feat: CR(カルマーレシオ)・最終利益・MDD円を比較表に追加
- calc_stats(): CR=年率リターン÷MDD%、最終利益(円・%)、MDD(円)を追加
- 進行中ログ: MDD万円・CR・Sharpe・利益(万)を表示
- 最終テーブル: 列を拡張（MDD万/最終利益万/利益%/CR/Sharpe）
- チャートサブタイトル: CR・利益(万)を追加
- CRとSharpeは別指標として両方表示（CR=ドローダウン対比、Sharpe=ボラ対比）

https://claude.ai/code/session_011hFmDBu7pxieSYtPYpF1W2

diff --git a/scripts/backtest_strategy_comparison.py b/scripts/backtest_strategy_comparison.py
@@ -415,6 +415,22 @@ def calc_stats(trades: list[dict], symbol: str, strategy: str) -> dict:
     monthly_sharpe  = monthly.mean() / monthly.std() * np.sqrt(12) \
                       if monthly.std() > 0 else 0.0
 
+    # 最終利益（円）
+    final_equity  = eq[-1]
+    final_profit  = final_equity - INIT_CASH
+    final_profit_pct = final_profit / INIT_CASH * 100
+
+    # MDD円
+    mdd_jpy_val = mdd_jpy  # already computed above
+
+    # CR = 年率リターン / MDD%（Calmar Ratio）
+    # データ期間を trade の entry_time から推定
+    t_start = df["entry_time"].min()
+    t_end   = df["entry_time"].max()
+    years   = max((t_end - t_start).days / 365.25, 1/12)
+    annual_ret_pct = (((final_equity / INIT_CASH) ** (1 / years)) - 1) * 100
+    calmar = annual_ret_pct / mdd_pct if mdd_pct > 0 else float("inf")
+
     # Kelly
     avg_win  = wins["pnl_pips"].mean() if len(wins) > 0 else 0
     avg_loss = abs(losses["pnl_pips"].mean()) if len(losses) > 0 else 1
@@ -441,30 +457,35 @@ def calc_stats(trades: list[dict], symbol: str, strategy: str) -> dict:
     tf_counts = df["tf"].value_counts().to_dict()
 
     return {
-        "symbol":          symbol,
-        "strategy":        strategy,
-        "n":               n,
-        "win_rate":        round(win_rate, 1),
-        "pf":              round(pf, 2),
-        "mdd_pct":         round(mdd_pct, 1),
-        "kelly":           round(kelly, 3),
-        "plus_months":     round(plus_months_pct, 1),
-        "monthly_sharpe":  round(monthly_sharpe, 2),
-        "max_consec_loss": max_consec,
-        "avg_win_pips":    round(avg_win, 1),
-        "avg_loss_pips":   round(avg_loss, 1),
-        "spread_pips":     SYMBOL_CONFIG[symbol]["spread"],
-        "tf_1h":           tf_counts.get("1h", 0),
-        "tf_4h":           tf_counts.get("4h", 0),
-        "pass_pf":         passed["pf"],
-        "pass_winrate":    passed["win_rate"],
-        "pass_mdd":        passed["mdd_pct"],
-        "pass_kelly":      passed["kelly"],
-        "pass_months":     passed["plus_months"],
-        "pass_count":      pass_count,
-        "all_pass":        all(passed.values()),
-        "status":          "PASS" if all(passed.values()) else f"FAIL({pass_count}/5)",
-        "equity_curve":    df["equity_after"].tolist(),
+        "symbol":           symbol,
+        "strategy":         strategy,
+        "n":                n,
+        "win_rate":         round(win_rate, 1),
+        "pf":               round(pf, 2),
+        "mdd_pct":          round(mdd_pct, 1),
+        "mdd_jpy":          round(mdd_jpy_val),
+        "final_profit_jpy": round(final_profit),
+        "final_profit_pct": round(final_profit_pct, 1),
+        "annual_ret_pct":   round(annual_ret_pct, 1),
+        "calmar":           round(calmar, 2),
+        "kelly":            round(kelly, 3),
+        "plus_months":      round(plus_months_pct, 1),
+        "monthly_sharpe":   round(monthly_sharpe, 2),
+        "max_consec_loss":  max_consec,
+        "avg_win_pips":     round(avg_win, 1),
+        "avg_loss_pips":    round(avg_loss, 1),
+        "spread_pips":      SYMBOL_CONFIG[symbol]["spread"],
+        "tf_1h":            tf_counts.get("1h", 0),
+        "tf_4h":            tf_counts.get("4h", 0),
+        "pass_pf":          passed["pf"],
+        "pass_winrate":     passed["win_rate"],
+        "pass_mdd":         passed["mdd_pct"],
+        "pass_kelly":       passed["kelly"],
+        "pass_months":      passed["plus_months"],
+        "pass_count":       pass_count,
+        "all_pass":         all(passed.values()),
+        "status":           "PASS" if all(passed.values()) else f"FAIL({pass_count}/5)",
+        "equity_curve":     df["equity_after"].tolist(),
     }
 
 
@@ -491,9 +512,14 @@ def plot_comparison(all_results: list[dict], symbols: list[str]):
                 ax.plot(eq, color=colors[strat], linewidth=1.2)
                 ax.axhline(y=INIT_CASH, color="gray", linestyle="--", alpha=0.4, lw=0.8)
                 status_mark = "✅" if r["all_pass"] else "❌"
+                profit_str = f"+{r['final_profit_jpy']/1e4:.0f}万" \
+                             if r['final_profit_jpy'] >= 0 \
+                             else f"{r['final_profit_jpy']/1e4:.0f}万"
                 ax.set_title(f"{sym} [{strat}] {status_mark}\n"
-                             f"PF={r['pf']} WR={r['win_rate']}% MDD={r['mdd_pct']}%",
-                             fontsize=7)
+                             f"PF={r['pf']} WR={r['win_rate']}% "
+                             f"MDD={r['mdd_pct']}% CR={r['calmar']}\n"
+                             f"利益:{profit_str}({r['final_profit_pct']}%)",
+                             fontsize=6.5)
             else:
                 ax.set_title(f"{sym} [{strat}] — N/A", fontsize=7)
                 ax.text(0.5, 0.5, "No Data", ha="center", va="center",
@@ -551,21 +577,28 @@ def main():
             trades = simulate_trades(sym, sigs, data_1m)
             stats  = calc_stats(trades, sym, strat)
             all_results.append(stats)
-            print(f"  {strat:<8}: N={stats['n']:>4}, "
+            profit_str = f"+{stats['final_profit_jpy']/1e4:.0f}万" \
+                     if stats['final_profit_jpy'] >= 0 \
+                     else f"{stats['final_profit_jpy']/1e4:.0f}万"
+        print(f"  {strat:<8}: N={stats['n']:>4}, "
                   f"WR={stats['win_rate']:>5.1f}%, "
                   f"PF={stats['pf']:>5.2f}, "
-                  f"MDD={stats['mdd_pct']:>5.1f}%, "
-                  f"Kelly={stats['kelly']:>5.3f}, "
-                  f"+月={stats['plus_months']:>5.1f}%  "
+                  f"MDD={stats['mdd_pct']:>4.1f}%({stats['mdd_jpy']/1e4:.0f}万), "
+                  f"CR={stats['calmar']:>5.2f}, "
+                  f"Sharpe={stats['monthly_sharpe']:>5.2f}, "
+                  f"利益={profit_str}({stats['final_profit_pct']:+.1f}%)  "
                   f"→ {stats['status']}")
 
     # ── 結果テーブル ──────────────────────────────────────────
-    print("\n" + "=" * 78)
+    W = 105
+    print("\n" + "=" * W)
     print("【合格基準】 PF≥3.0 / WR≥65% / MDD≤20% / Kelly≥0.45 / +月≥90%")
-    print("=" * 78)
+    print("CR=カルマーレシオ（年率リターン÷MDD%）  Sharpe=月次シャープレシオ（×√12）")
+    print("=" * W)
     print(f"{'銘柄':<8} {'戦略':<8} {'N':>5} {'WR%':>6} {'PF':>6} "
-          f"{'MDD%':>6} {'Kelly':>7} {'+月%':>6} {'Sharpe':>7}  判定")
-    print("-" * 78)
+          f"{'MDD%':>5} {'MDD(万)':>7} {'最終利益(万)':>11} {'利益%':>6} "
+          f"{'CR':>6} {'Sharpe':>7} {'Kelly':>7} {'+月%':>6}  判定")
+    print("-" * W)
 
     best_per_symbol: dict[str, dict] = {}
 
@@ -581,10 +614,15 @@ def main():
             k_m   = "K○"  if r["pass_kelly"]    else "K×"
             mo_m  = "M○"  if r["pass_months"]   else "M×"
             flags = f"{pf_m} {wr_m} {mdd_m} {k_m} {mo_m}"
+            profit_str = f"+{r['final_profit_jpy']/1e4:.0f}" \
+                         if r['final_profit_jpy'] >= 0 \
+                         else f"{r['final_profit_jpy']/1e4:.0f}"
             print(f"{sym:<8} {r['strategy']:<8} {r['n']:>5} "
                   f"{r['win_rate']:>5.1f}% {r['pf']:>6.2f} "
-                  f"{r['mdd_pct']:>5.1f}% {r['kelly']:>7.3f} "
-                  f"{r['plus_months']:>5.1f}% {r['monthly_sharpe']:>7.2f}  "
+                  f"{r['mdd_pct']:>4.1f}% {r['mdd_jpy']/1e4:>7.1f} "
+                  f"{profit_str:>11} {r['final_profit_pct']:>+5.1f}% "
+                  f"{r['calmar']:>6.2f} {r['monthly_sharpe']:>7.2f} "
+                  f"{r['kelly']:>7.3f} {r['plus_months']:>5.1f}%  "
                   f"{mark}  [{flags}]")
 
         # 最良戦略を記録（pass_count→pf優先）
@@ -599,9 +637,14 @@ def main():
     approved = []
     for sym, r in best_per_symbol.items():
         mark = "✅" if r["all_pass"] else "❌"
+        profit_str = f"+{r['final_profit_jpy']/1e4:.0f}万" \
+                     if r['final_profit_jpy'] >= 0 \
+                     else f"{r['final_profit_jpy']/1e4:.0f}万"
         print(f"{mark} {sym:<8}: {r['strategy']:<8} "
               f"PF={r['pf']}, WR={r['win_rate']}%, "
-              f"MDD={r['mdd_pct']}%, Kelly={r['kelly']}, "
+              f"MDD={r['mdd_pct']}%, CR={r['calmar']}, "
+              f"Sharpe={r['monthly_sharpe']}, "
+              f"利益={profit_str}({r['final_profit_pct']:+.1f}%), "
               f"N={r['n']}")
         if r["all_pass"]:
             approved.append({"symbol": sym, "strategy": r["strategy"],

• _Directions_: Which lines in the material above include the string "approved"? Pull them out.

• _Exercise answer_:
     approved = []
             approved.append({"symbol": sym, "strategy": r["strategy"],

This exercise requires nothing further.